On Sunday, 12 January, which was not a business day, the Chinese Securities Regulatory Commission (CSRC) issued an urgent circular overnight entitled “Measures to strengthen monitoring of IPOs”. The surprise announcement caused the few IPOs that were scheduled to announce their offer prices on 13 January to put off their listing for the time being. After suspending IPOs for more than a year, China lifted its halt order early this year. All of a sudden, there is a glut of IPOs, and speculators are also prepared for a field day.
The move by the CSRC has halted the IPO of some new shares. The good thing that came out of this is the temporary respite from new shares fighting for capital, and that would allow sufficient funds to get circulated in the stock market. The bad thing is, in the absence of IPOs to punt on, investors are now weary about channelling their money out of banks and into existing shares that are already being traded in the stock market. Without speculators, the stock market will become stagnant and even slip ever so gently.
It has been more than a year since the CSRC suspended IPOs, but there has been no improvement in the Chinese stock market and the Shanghai Composite Index is even sliding slowly. It is not due to a lack of funds in the market, but rather the absence of targets for speculators to pounce on. Since existing shares do not offer up much incentives, both investors and speculators have given up on the market, leaving it to the more foolhardy.
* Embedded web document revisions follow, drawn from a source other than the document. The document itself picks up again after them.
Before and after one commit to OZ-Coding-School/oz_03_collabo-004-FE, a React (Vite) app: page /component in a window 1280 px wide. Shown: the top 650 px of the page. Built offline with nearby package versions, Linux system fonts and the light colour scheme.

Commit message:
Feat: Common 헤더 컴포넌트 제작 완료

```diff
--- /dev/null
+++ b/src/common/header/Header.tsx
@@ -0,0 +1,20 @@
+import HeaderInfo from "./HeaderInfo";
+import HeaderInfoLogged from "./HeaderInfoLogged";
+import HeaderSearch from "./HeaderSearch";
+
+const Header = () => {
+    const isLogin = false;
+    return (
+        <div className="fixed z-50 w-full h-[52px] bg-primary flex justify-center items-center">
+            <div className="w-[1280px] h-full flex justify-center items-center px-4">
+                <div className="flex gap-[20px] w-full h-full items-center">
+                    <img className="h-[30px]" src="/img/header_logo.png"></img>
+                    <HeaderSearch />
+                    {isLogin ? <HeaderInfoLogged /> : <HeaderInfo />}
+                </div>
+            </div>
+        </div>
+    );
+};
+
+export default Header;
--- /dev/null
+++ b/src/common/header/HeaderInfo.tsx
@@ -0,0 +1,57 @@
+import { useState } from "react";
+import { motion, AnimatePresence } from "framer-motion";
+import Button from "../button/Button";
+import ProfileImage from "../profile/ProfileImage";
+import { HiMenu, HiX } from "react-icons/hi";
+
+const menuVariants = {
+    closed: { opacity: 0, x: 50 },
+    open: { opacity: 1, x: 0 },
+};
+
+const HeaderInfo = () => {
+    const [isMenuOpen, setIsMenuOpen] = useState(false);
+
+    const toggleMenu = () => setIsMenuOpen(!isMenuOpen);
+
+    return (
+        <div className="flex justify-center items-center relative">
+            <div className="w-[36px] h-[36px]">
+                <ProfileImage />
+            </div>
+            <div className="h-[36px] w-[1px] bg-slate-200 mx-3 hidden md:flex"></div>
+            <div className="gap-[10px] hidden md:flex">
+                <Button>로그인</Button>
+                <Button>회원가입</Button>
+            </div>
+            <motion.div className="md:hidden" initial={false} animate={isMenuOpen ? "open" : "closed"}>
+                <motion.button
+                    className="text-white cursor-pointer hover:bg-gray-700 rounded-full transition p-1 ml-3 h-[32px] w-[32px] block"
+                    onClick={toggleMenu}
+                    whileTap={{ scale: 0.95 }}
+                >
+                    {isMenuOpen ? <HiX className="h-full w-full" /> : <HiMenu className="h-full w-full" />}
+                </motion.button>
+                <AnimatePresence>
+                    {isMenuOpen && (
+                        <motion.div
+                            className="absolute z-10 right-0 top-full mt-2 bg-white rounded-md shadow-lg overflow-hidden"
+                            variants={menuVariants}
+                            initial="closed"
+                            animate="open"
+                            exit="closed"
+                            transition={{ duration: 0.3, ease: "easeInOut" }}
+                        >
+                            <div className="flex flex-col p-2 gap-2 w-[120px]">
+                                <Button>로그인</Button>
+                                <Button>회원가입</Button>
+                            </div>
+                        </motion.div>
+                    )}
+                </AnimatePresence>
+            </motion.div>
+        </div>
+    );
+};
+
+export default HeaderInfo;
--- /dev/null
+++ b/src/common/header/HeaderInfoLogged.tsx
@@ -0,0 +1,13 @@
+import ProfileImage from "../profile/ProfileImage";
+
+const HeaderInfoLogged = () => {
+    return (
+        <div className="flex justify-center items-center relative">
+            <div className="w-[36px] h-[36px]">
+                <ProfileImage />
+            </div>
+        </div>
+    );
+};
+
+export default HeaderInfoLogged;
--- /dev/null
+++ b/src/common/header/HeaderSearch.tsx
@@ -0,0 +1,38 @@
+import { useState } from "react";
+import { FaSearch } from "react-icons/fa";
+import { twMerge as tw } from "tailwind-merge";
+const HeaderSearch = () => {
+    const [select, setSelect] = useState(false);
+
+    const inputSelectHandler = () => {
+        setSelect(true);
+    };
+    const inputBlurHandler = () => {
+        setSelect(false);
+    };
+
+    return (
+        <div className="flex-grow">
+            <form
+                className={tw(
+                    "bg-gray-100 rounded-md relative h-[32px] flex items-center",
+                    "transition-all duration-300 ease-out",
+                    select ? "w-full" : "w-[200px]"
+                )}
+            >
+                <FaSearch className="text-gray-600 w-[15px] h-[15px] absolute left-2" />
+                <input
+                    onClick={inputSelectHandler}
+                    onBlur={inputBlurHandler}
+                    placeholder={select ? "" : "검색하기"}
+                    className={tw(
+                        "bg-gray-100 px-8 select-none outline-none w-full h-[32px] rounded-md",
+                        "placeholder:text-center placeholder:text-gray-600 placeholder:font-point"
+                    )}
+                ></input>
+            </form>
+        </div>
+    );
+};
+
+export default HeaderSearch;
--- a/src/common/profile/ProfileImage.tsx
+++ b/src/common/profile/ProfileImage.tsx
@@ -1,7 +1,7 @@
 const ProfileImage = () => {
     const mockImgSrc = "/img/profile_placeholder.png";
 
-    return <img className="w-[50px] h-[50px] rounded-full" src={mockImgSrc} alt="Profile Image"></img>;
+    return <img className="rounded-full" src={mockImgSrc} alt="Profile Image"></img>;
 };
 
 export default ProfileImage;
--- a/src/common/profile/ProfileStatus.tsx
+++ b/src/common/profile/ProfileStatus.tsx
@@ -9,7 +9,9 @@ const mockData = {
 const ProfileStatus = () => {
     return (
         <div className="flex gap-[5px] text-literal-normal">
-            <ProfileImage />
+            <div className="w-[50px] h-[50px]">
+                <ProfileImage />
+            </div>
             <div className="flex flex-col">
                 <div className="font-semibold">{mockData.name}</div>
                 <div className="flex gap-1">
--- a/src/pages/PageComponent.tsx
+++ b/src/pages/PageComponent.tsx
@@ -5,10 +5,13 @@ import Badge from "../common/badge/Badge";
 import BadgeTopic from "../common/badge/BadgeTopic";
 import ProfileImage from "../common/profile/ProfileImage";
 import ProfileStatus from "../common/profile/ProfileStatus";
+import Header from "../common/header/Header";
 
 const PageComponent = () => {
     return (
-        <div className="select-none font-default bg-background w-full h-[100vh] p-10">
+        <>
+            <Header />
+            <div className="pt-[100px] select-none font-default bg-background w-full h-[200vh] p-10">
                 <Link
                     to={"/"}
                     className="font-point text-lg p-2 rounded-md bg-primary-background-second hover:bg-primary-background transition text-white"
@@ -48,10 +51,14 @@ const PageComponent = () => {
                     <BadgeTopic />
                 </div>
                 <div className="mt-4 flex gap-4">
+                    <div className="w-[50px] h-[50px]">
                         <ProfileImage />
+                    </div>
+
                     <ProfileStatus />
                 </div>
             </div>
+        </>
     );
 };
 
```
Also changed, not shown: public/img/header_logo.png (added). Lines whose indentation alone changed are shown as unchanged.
Only when new shares that attract big players to speculate on are allowed to be listed, which will in turn attract other speculators, can the stock market regain its verve.
The Third Plenum of the 18th CPC Congress will indeed introduce many positive impetus to the stock market, but due to the large number of parties with vested interests, the reformation will also face substantial resistance. For example, the Third Plenum calls for the separation of government from enterprises, yet many Communist Party cadres are wearing two hats concurrently – one as Party Secretary, the other as General Manager.
Amidst Chinese President Xi Jinping’s fight against corruption, the luxury goods business in China will definitely be hit hard. In 2014, its impact will only intensify further. Today, the size and number of outbound investment delegations from the various provinces and cities have dropped drastically; gone are the hay days of such groups booking dozens of suites in five-star hotels. Gone also from the wrists of cadres are luxury watches. Therefore, now is not the time to go bargain-hunting for high-end consumer goods stocks.
Short of a collapse of the US stock market, I believe the current bulwark stocks of the Hong Kong market will continue to dominate. Chances of higher short-term interest rates are not high, which could be the best favourable factor in 2014.
Singapore’s Oversea-Chinese Banking Corporation looks set to acquire Wing Hang Bank, and rumours in the market have it that the bid price is not very high. This time round, there is no news of any Chinese-backed banks competing in the bid. In the past, when Singapore’s DBS Bank acquired Dao Heng Bank at a very high price-to-book value ratio (PB), it was because Dao Heng is a medium sized bank. Buying a bank of this size would help DBS gain a foothold in Hong Kong. Today, the DBS sign can be seen all over Hong Kong. By comparison, Wing Hang Bank is a small bank, so expectedly it would not command a high PB value.
Publish date: 17/01/14